■ Exercise:
Make an exact copy of the listing underneath, skipping each picture.

■ The data:
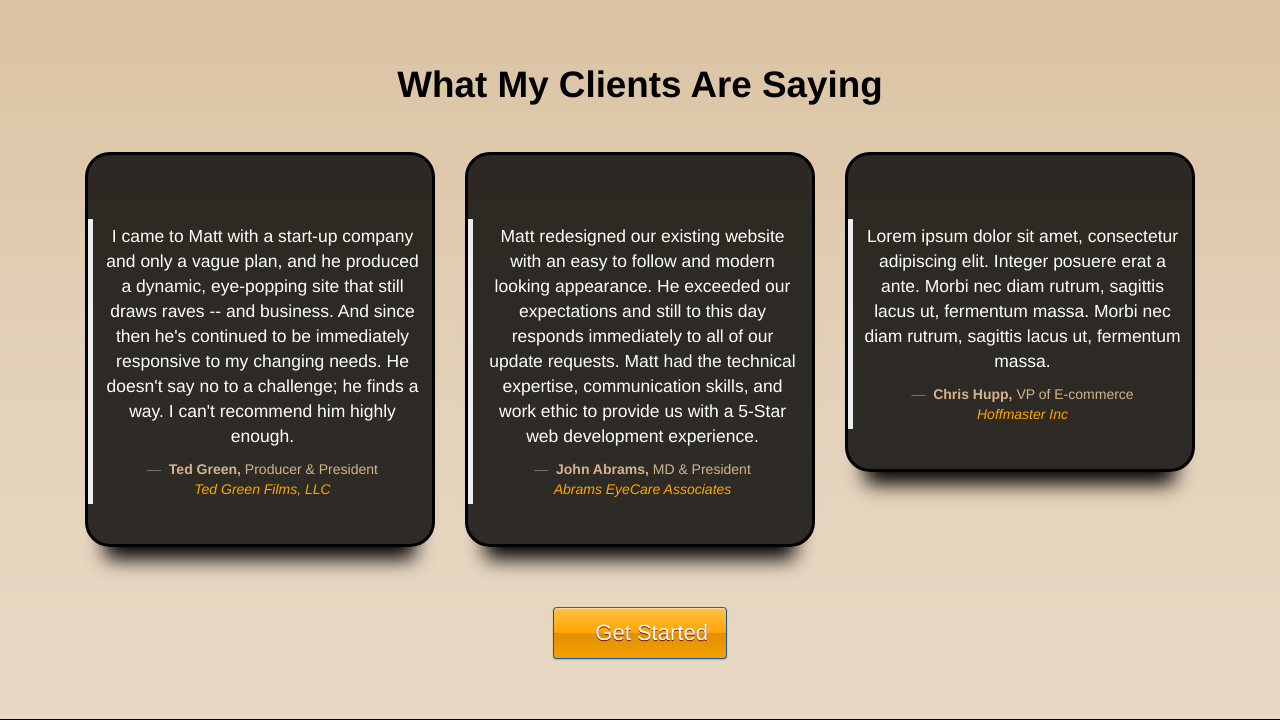
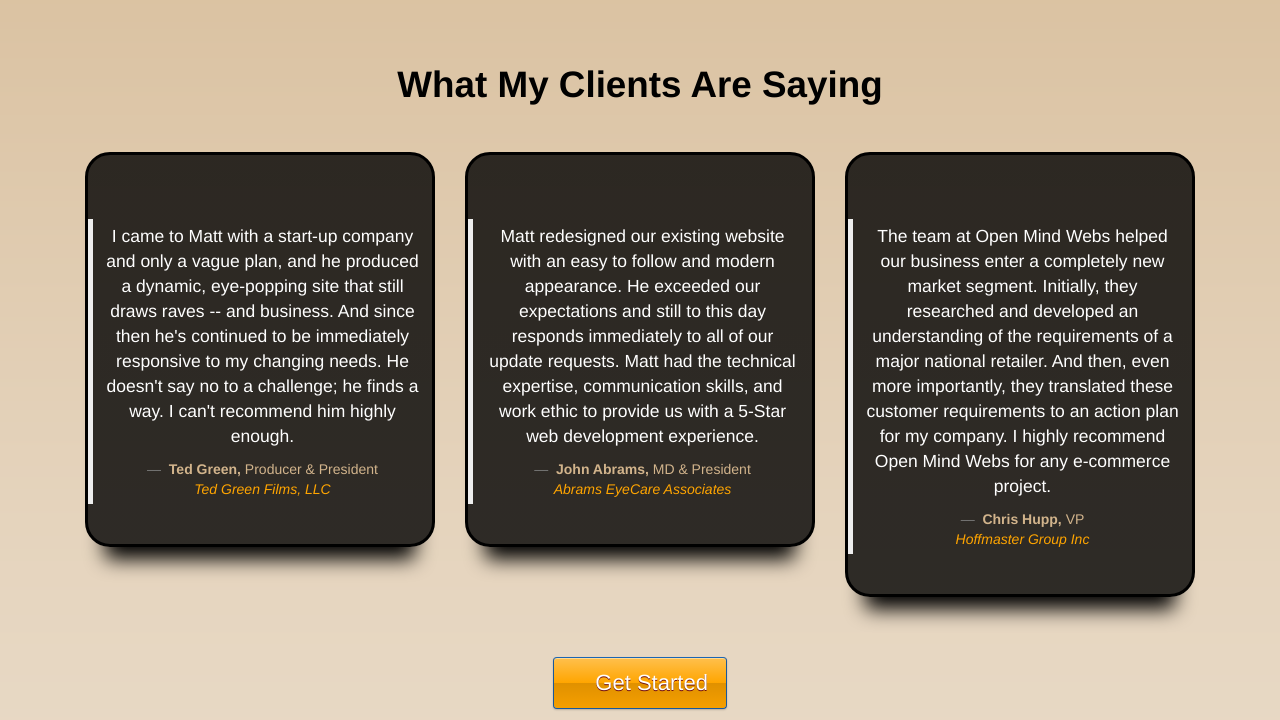
Before and after one commit to mjtarter/open-mind-webs-custom, a PHP site: page / in a window 1280 px wide. Shown: the part 2060-2780 px from the top of the page. Run offline with PHP 8.4, Linux system fonts and the light colour scheme; some libraries are stand-ins or nearby versions; some web fonts are replaced.

Commit message:
Added testimonial / updated carousel links

```diff
--- a/index.php
+++ b/index.php
@@ -84,12 +84,12 @@ include 'inc/header.php'; ?>
       <div class="item" id="item-2">
          <div class="container">
             <ul id="portfolio-list">
-               <li class="col-xs-6 col-sm-4"><a href="#"><img src="img/mycampus-island.jpg"></a></li>
-               <li class="col-xs-6 col-sm-4"><a href="#"><img src="img/dropping-dimes.jpg"></a></li>
-               <li class="col-xs-6 col-sm-4"><a href="#"><img src="img/randb.jpg"></a></li>
-               <li class="col-xs-6 col-sm-4"><a href="#"><img src="img/abrams-eyecare.jpg"></a></li>
-               <li class="hidden-xs col-sm-4"><a href="#"><img src="img/ted-green-films.jpg"></a></li>
-               <li class="hidden-xs col-sm-4"><a href="#"><img src="img/the-only.png"></a></li>
+               <li class="col-xs-6 col-sm-4"><a href="mycampusisland.php"><img src="img/mycampus-island.jpg"></a></li>
+               <li class="col-xs-6 col-sm-4"><a href="dropping-dimes.php"><img src="img/dropping-dimes.jpg"></a></li>
+               <li class="col-xs-6 col-sm-4"><a href="rb-architects.php"><img src="img/randb.jpg"></a></li>
+               <li class="col-xs-6 col-sm-4"><a href="abrams-eyecare.php"><img src="img/abrams-eyecare.jpg"></a></li>
+               <li class="hidden-xs col-sm-4"><a href="ted-green-films.php"><img src="img/ted-green-films.jpg"></a></li>
+               <li class="hidden-xs col-sm-4"><a href="the-only.php"><img src="img/the-only.png"></a></li>
             </ul>
          </div>
          <div class="carousel-caption">
@@ -240,7 +240,7 @@ include 'inc/header.php'; ?>
          <div class="text-center testimonial">
             <p><span class="glyphicon glyphicon-comment"></span></p>
             <blockquote>
-               <p>Matt redesigned our existing website with an easy to follow and modern looking appearance. He exceeded our expectations and still to this day responds immediately to all of our update requests. Matt had the technical expertise, communication skills, and work ethic to provide us with a 5-Star web development experience.</p>
+               <p>Matt redesigned our existing website with an easy to follow and modern appearance. He exceeded our expectations and still to this day responds immediately to all of our update requests. Matt had the technical expertise, communication skills, and work ethic to provide us with a 5-Star web development experience.</p>
                <footer>
                   <span style="color:tan;"><b>John Abrams,</b> MD &amp; President</span><br><i><span style="color:orange;">Abrams EyeCare Associates</span></i>
                </footer>
@@ -251,9 +251,9 @@ include 'inc/header.php'; ?>
          <div class="text-center testimonial">
             <p><span class="glyphicon glyphicon-comment"></span></p>
             <blockquote>
-               <p>Lorem ipsum dolor sit amet, consectetur adipiscing elit. Integer posuere erat a ante. Morbi nec diam rutrum, sagittis lacus ut, fermentum massa. Morbi nec diam rutrum, sagittis lacus ut, fermentum massa.</p>
+               <p>The team at Open Mind Webs helped our business enter a completely new market segment.  Initially, they researched and developed an understanding of the requirements of a major national retailer. And then, even more importantly, they translated these customer requirements to an action plan for my company.  I highly recommend Open Mind Webs for any e-commerce project.</p>
                <footer>
-                  <span style="color:tan;"><b>Chris Hupp,</b> VP of E-commerce</span><br><i><span style="color:orange;">Hoffmaster Inc</span></i>
+                  <span style="color:tan;"><b>Chris Hupp,</b> VP</span><br><i><span style="color:orange;">Hoffmaster Group Inc</span></i>
                </footer>
             </blockquote>
          </div>
```
Also changed, not shown: 1 other file.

■ Answer box:
Before and after one commit to mjtarter/open-mind-webs-custom, a PHP site: page / in a window 1280 px wide. Shown: the part 2060-2780 px from the top of the page. Run offline with PHP 8.4, Linux system fonts and the light colour scheme; some libraries are stand-ins or nearby versions; some web fonts are replaced.

Commit message:
Added testimonial / updated carousel links

```diff
--- a/index.php
+++ b/index.php
@@ -84,12 +84,12 @@ include 'inc/header.php'; ?>
       <div class="item" id="item-2">
          <div class="container">
             <ul id="portfolio-list">
-               <li class="col-xs-6 col-sm-4"><a href="#"><img src="img/mycampus-island.jpg"></a></li>
-               <li class="col-xs-6 col-sm-4"><a href="#"><img src="img/dropping-dimes.jpg"></a></li>
-               <li class="col-xs-6 col-sm-4"><a href="#"><img src="img/randb.jpg"></a></li>
-               <li class="col-xs-6 col-sm-4"><a href="#"><img src="img/abrams-eyecare.jpg"></a></li>
-               <li class="hidden-xs col-sm-4"><a href="#"><img src="img/ted-green-films.jpg"></a></li>
-               <li class="hidden-xs col-sm-4"><a href="#"><img src="img/the-only.png"></a></li>
+               <li class="col-xs-6 col-sm-4"><a href="mycampusisland.php"><img src="img/mycampus-island.jpg"></a></li>
+               <li class="col-xs-6 col-sm-4"><a href="dropping-dimes.php"><img src="img/dropping-dimes.jpg"></a></li>
+               <li class="col-xs-6 col-sm-4"><a href="rb-architects.php"><img src="img/randb.jpg"></a></li>
+               <li class="col-xs-6 col-sm-4"><a href="abrams-eyecare.php"><img src="img/abrams-eyecare.jpg"></a></li>
+               <li class="hidden-xs col-sm-4"><a href="ted-green-films.php"><img src="img/ted-green-films.jpg"></a></li>
+               <li class="hidden-xs col-sm-4"><a href="the-only.php"><img src="img/the-only.png"></a></li>
             </ul>
          </div>
          <div class="carousel-caption">
@@ -240,7 +240,7 @@ include 'inc/header.php'; ?>
          <div class="text-center testimonial">
             <p><span class="glyphicon glyphicon-comment"></span></p>
             <blockquote>
-               <p>Matt redesigned our existing website with an easy to follow and modern looking appearance. He exceeded our expectations and still to this day responds immediately to all of our update requests. Matt had the technical expertise, communication skills, and work ethic to provide us with a 5-Star web development experience.</p>
+               <p>Matt redesigned our existing website with an easy to follow and modern appearance. He exceeded our expectations and still to this day responds immediately to all of our update requests. Matt had the technical expertise, communication skills, and work ethic to provide us with a 5-Star web development experience.</p>
                <footer>
                   <span style="color:tan;"><b>John Abrams,</b> MD &amp; President</span><br><i><span style="color:orange;">Abrams EyeCare Associates</span></i>
                </footer>
@@ -251,9 +251,9 @@ include 'inc/header.php'; ?>
          <div class="text-center testimonial">
             <p><span class="glyphicon glyphicon-comment"></span></p>
             <blockquote>
-               <p>Lorem ipsum dolor sit amet, consectetur adipiscing elit. Integer posuere erat a ante. Morbi nec diam rutrum, sagittis lacus ut, fermentum massa. Morbi nec diam rutrum, sagittis lacus ut, fermentum massa.</p>
+               <p>The team at Open Mind Webs helped our business enter a completely new market segment.  Initially, they researched and developed an understanding of the requirements of a major national retailer. And then, even more importantly, they translated these customer requirements to an action plan for my company.  I highly recommend Open Mind Webs for any e-commerce project.</p>
                <footer>
-                  <span style="color:tan;"><b>Chris Hupp,</b> VP of E-commerce</span><br><i><span style="color:orange;">Hoffmaster Inc</span></i>
+                  <span style="color:tan;"><b>Chris Hupp,</b> VP</span><br><i><span style="color:orange;">Hoffmaster Group Inc</span></i>
                </footer>
             </blockquote>
          </div>
```
Also changed, not shown: 1 other file.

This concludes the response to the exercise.